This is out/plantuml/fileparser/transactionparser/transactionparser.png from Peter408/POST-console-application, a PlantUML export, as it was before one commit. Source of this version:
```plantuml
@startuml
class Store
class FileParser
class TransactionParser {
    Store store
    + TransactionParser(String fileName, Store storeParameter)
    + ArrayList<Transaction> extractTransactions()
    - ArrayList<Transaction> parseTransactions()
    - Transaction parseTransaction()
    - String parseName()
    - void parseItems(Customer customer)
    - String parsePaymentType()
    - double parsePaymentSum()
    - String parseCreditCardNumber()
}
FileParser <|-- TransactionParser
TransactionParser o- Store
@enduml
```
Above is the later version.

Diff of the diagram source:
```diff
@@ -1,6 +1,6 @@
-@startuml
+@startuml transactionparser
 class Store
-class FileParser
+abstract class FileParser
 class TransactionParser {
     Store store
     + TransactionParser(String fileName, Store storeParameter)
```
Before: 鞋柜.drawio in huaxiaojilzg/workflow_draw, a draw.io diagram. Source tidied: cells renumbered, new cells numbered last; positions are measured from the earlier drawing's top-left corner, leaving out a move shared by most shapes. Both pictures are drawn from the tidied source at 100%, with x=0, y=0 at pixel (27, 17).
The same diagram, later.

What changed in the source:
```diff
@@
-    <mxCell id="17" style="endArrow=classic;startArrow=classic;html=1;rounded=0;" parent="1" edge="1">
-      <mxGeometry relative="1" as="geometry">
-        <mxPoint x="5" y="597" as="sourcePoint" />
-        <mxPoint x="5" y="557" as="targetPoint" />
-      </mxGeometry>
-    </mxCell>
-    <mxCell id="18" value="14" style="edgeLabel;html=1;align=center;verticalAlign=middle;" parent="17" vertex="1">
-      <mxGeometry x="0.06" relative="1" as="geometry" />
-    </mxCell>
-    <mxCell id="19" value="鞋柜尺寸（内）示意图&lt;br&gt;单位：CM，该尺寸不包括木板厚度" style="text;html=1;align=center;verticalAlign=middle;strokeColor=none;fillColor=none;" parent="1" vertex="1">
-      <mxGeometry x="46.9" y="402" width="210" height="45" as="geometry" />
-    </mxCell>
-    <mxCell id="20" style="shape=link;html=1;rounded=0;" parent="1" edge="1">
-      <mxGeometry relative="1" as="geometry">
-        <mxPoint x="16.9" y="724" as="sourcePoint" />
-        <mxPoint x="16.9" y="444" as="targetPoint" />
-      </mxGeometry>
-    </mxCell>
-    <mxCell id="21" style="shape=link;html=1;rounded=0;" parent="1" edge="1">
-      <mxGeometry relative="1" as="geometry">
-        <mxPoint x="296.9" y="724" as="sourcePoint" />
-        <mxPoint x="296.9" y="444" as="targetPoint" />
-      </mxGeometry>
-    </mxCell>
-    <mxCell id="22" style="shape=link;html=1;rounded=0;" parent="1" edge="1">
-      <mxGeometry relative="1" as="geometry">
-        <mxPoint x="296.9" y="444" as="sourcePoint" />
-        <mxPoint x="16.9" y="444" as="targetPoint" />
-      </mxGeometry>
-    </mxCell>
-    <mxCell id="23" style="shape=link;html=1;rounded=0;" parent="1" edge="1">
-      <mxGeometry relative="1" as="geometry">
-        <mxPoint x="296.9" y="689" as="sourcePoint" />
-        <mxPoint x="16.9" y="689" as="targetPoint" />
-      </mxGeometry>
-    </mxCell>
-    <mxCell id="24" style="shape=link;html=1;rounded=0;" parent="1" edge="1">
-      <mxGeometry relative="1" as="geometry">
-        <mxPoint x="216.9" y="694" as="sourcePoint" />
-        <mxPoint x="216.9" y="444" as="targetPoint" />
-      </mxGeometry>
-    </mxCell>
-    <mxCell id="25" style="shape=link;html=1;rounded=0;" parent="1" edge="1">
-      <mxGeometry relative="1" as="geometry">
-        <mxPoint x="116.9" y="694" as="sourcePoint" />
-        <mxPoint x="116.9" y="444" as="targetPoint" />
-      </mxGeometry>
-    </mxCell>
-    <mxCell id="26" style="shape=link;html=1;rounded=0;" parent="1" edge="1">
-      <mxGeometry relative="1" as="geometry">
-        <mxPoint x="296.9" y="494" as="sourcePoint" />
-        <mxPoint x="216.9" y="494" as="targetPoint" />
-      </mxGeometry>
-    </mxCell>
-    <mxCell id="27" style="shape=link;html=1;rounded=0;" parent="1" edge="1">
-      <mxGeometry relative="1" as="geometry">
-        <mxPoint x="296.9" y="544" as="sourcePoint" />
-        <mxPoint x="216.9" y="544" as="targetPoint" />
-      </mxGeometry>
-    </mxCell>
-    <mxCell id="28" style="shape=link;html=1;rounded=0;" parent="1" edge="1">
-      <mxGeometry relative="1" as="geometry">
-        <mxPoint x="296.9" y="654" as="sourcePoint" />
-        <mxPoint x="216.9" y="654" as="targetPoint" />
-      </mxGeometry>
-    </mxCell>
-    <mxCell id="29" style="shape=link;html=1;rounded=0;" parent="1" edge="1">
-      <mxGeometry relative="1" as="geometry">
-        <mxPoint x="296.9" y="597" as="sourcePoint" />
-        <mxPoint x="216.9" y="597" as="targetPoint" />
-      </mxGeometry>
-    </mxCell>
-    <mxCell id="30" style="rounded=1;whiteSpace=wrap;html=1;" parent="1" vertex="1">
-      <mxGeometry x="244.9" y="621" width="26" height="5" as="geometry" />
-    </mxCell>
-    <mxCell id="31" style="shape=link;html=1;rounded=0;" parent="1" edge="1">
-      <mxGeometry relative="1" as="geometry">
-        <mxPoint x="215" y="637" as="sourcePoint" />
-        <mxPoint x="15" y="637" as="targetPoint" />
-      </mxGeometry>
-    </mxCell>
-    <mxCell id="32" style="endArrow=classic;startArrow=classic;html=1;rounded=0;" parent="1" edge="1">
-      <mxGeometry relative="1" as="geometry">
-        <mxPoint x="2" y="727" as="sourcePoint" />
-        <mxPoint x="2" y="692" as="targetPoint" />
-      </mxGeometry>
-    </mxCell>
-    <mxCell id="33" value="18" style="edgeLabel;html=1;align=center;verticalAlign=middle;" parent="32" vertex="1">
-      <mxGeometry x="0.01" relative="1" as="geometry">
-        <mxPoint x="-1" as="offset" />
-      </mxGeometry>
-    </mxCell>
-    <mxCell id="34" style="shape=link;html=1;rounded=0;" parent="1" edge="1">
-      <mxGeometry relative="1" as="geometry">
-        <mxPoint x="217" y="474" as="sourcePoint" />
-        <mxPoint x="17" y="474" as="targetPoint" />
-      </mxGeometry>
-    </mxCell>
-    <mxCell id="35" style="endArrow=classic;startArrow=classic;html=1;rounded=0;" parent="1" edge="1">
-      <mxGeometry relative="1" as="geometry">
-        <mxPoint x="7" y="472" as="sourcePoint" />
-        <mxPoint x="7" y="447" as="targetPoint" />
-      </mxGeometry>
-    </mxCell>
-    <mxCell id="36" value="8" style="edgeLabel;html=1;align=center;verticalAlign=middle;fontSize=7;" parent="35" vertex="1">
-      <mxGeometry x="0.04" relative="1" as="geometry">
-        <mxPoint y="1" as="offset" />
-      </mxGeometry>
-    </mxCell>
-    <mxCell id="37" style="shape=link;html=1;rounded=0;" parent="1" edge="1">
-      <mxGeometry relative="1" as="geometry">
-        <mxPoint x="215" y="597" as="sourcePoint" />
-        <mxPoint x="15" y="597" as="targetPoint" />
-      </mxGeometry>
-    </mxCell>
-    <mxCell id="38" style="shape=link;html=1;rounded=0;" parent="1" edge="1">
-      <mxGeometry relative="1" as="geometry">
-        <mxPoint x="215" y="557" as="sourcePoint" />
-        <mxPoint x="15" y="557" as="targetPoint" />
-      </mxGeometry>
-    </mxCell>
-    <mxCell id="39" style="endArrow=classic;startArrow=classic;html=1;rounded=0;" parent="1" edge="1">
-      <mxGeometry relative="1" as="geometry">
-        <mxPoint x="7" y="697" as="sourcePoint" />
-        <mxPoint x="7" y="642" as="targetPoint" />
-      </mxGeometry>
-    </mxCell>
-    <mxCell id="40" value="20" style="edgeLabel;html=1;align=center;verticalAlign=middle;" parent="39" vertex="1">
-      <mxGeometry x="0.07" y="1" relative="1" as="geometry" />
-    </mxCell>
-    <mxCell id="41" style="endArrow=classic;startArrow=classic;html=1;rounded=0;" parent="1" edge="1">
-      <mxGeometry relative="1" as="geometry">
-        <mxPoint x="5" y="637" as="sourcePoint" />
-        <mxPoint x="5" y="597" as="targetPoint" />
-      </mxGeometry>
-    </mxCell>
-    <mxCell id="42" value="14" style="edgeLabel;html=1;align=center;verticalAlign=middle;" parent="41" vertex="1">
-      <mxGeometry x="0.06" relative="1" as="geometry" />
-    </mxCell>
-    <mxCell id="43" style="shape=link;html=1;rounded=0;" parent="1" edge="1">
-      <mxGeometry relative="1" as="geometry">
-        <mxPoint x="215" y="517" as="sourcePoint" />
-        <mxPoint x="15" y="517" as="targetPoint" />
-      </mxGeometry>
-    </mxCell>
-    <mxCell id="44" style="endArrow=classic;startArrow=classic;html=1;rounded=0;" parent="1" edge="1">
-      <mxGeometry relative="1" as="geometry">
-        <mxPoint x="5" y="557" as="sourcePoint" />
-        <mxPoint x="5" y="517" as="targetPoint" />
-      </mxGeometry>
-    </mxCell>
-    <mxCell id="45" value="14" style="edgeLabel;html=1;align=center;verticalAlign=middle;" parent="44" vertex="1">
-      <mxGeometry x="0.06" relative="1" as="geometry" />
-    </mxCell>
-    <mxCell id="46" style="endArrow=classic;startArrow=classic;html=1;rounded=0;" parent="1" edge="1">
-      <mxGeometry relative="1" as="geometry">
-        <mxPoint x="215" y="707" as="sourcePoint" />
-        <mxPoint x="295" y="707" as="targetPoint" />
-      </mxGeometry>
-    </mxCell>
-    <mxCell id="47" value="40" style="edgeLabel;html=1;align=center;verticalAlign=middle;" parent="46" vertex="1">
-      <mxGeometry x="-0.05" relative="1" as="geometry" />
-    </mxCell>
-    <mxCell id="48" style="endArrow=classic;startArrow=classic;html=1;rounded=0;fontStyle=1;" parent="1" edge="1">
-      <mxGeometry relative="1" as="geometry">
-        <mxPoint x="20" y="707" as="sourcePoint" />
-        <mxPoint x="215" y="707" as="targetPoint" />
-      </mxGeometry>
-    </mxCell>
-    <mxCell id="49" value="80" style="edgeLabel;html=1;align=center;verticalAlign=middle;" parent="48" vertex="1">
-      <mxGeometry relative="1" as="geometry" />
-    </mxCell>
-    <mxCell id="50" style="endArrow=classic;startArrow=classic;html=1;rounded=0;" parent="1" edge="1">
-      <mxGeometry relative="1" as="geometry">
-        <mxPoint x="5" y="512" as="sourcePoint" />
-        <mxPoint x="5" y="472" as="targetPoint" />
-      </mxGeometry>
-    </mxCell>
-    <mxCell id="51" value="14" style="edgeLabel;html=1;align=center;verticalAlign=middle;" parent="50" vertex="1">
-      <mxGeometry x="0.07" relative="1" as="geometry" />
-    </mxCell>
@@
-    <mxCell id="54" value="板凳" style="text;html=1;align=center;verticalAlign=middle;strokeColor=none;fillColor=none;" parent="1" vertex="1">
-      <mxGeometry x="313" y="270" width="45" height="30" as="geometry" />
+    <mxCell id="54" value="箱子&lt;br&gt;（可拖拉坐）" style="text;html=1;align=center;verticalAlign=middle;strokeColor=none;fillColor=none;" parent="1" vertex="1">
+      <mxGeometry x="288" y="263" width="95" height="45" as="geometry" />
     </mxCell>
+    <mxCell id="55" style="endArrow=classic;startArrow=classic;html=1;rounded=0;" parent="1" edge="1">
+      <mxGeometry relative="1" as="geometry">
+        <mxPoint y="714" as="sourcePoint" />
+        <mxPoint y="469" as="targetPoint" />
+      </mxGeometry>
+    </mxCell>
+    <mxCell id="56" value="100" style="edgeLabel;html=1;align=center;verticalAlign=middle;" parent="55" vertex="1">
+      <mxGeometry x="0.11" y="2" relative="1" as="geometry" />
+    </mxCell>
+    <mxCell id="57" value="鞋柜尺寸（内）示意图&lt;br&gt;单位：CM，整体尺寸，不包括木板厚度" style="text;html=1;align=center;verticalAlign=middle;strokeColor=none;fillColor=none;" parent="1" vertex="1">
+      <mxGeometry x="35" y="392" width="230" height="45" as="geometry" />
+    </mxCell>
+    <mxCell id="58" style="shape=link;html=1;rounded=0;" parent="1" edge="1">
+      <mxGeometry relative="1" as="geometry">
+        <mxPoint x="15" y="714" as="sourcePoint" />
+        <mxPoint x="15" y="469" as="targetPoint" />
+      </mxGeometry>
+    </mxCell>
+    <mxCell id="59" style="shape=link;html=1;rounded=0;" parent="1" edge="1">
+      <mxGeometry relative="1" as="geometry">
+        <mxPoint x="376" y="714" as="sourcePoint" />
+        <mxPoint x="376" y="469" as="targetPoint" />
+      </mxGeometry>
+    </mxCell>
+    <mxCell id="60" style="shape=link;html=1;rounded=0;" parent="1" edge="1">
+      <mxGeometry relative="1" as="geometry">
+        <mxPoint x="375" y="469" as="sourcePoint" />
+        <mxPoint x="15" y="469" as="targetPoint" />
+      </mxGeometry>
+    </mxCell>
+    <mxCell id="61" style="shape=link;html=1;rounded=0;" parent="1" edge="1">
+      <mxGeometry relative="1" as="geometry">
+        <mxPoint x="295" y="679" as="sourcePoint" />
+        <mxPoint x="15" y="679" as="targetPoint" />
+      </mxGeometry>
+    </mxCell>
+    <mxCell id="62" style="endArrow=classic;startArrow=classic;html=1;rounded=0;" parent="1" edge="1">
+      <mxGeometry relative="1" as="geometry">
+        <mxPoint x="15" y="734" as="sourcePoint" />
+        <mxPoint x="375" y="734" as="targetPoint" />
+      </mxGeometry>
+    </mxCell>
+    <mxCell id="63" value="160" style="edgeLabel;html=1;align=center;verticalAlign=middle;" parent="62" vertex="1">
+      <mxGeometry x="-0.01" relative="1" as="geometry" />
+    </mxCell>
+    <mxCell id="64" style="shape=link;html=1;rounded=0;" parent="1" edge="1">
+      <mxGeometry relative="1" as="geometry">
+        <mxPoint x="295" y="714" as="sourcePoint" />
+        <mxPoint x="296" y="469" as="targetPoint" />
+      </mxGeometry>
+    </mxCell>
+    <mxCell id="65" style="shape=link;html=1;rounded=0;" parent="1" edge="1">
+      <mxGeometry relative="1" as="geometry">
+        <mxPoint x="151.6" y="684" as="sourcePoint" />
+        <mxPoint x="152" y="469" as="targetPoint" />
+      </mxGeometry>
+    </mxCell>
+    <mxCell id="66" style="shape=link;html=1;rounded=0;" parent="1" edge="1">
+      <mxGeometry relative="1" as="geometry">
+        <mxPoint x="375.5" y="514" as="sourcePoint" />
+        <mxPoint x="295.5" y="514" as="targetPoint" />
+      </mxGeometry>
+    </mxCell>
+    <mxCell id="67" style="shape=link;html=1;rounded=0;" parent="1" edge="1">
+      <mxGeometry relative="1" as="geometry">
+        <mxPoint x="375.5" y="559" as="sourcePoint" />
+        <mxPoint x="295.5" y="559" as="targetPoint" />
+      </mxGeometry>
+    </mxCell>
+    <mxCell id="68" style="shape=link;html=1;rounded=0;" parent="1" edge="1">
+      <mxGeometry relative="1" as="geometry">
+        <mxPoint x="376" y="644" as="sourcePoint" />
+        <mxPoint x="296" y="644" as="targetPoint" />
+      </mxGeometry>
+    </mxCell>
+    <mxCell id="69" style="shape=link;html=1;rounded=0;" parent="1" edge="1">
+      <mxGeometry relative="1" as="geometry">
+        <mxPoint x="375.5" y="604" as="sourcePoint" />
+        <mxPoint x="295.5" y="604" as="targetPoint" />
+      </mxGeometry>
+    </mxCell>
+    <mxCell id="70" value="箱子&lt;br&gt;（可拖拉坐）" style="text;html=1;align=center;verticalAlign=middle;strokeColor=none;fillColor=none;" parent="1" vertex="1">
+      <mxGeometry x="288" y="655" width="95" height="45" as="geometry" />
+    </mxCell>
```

────────────────────────────────────────

TASK TO COMPLETE: Give back every line of the listing where the word "edgeLabel" shows up.

ANSWER:
-    <mxCell id="18" value="14" style="edgeLabel;html=1;align=center;verticalAlign=middle;" parent="17" vertex="1">
-    <mxCell id="33" value="18" style="edgeLabel;html=1;align=center;verticalAlign=middle;" parent="32" vertex="1">
-    <mxCell id="36" value="8" style="edgeLabel;html=1;align=center;verticalAlign=middle;fontSize=7;" parent="35" vertex="1">
-    <mxCell id="40" value="20" style="edgeLabel;html=1;align=center;verticalAlign=middle;" parent="39" vertex="1">
-    <mxCell id="42" value="14" style="edgeLabel;html=1;align=center;verticalAlign=middle;" parent="41" vertex="1">
-    <mxCell id="45" value="14" style="edgeLabel;html=1;align=center;verticalAlign=middle;" parent="44" vertex="1">
-    <mxCell id="47" value="40" style="edgeLabel;html=1;align=center;verticalAlign=middle;" parent="46" vertex="1">
-    <mxCell id="49" value="80" style="edgeLabel;html=1;align=center;verticalAlign=middle;" parent="48" vertex="1">
-    <mxCell id="51" value="14" style="edgeLabel;html=1;align=center;verticalAlign=middle;" parent="50" vertex="1">
+    <mxCell id="56" value="100" style="edgeLabel;html=1;align=center;verticalAlign=middle;" parent="55" vertex="1">
+    <mxCell id="63" value="160" style="edgeLabel;html=1;align=center;verticalAlign=middle;" parent="62" vertex="1">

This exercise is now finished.